Kaya Holdings encompasses subsidiary Kaya Shack, which encompasses medical marijuana growing operations and a flagship medical marijuana retail store in Portland, Ore. Kaya Shack also manufactures proprietary cannabis products—such as a strain called Kaya Kush and one that is incubating, called Unicorn Delight—and conducts research and development into cannabis strains used for pain relief and disease treatment.
Its founders were motivated to go public because they saw opportunities to bolster their business, and for investors, and with aspirations for nationwide expansion, extra capital was a major upside. By going public, “we have set up the mechanism for pretty much anybody to call up a broker or go online with $1,000 or $100,000, and be a part of it,” the company’s chief executive officer, Craig Frank, says.
From Private to Public: The IPO
Generally speaking, initial public offerings, or IPOs, are how private companies become public entities. An IPO establishes a market for a company’s shares and allows the investing public to purchase a small piece of ownership in the firm.
Approximately 300 publicly traded cannabis companies now exist in the United States, up from 13 in 2013, according to a June report in Fortune. Among those 300, 40 raised a total of $95 million between Q1 2014 and Q1 2015. Most companies in the sector are penny stocks, trading for less than $5 per share.
Now, the phrase “initial public offering” may conjure images of corporate types in expensive suits ringing the opening bell at the New York Stock Exchange. If your company’s name is Shake Shack, Fitbit or Facebook, this might be the way you do it—by putting shares of your firm up for public sale, sometimes in splashy fashion, complete with ticker tape and balloon drops.
In an IPO, a company’s stock typically gets listed on an established stock exchange. Large firms are listed on the NYSE or NASDAQ, while small and medium-size companies are traded on other exchanges.
Kaya Shack is traded on the OTCQB, an exchange for entrepreneurial and development-stage U.S. and international companies. “The exchange you wind up on is a function of your size, compliance level, stage of revenues,” Frank says. “Theoretically we could move up to a more advanced, more prestigious exchange, but that would happen when we meet the criteria.”
After the IPO is complete, a company is required to file financial annual and quarterly statements with the Securities and Exchange Commission (SEC). The SEC makes these financial statements available to the public via its Electronic Data Gathering, Analysis and Retrieval (EDGAR) database.
Varying transparency and disclosure levels are associated with different corporate structures.
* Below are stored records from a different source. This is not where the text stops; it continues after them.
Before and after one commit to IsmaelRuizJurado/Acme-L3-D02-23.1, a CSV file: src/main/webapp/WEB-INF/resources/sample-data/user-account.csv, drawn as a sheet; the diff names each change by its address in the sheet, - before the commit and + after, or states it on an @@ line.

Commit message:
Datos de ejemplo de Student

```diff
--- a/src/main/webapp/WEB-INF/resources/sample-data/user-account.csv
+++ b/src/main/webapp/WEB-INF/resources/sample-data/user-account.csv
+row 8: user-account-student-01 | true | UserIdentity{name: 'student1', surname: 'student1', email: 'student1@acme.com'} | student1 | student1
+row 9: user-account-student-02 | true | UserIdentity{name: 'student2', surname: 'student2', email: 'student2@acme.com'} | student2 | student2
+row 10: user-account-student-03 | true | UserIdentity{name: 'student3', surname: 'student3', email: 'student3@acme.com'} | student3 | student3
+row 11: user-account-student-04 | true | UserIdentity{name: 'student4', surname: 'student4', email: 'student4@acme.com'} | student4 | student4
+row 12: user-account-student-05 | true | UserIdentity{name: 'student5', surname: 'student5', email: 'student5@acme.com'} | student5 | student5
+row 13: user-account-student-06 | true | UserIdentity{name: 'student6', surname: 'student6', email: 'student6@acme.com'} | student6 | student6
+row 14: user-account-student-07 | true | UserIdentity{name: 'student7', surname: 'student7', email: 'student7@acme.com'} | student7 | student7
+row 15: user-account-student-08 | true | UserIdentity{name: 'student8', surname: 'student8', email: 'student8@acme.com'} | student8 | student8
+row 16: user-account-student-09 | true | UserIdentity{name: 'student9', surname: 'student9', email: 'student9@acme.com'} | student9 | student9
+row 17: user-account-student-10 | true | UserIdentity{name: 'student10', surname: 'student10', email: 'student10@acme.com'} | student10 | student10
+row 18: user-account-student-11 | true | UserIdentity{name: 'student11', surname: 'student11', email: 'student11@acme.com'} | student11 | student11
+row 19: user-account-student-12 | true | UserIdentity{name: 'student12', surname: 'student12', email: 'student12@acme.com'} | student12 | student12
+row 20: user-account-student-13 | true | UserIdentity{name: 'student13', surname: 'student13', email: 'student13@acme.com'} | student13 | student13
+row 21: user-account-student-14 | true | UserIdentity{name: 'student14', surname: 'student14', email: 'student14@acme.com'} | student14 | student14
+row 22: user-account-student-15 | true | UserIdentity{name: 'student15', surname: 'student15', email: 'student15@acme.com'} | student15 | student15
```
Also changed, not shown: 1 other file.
Certain types of public companies don’t need to be fully reported, depending on the degree to which they elect to be public. (More on this later.)
The Kaya Shack Route
Like many small companies, Kaya Shack went public via a “reverse merger.” It is a different path to the same end: A company whose stock can be purchased, traded and sold by the investing public.
A reverse merger involves an already- public company acquiring a private company, and that private company assuming control of the merged firm.
Kaya Shack’s corporate lineage leads to former parent company and biofuel startup Alternative Fuels America Inc. (AFAI). In January 2014, AFAI entered the legal marijuana business, and in February this year announced it would cease biofuels activities to focus on cannabis.
That direction change came after AFAI leaders, including Frank, had been searching for ways to supplement the growth of the firm’s biofuel crop. They noted burgeoning state governments’ support for regulated medical and recreational cannabis. “This idea of marijuana kept popping up,” Frank recalls. “We started to look at where we might be able to [grow]—not necessarily instead of our [existing biofuels operation], but alongside. And as sometimes happens, the tail starts wagging the dog. The board said, ‘This is where the real opportunity is.’”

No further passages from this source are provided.